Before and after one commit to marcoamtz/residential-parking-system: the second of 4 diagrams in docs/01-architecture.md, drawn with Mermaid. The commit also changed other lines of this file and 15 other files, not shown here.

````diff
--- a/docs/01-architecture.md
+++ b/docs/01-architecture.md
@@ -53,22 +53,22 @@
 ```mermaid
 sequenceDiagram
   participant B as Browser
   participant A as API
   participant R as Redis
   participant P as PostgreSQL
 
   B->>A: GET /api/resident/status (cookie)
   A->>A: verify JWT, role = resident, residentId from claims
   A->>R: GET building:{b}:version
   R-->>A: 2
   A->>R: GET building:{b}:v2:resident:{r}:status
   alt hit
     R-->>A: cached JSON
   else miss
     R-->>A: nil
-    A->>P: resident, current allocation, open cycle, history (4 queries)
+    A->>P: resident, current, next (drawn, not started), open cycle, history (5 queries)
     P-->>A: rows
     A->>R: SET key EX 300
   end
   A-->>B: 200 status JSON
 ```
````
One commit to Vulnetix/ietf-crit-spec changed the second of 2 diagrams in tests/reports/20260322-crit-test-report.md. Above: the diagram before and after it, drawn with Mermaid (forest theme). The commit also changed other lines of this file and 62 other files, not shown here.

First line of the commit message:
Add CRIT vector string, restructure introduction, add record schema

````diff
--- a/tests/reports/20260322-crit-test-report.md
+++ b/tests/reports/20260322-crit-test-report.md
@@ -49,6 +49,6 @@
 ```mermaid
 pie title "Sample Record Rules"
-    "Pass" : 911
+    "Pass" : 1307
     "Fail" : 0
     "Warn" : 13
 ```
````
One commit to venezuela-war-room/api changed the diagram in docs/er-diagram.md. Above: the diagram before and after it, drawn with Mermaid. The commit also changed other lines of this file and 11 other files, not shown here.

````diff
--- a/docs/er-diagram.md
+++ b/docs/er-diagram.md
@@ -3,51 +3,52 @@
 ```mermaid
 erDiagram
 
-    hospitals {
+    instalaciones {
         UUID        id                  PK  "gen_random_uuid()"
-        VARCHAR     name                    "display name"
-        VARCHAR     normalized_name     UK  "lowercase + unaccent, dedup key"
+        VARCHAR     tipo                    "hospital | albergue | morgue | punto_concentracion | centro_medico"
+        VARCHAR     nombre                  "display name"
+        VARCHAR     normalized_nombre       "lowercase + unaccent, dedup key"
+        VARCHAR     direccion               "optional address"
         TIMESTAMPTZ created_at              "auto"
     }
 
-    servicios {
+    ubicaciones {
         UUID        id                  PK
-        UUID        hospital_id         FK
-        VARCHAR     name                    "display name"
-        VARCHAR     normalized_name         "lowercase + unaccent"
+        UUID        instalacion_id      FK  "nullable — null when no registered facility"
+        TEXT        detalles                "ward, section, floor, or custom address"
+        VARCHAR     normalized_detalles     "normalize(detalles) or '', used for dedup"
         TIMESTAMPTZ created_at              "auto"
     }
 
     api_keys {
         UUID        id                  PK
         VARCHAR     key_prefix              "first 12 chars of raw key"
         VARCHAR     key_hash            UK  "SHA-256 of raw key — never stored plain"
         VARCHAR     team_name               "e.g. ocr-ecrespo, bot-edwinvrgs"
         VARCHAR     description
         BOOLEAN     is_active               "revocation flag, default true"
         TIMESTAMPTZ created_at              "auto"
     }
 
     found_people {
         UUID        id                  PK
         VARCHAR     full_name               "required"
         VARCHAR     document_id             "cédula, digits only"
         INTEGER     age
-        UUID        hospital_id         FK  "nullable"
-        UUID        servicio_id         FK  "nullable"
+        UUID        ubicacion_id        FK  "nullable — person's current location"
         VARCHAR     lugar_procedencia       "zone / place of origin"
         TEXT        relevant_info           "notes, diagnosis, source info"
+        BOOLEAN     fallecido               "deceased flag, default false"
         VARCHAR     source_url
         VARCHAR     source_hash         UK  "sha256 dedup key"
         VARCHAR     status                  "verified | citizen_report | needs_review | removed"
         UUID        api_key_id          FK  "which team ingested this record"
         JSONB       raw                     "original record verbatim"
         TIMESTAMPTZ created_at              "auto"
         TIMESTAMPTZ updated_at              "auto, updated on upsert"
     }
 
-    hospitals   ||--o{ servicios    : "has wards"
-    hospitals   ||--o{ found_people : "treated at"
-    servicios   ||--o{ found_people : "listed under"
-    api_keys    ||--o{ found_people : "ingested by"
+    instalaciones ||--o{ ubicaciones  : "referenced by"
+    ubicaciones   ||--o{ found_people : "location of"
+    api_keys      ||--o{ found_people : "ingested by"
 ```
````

□ □ □ □ □ □ □

*ASSIGNMENT*: How many lines in these records hold the string "UUID"? Reply with the number alone.

*YOUR RESPONSE*: 10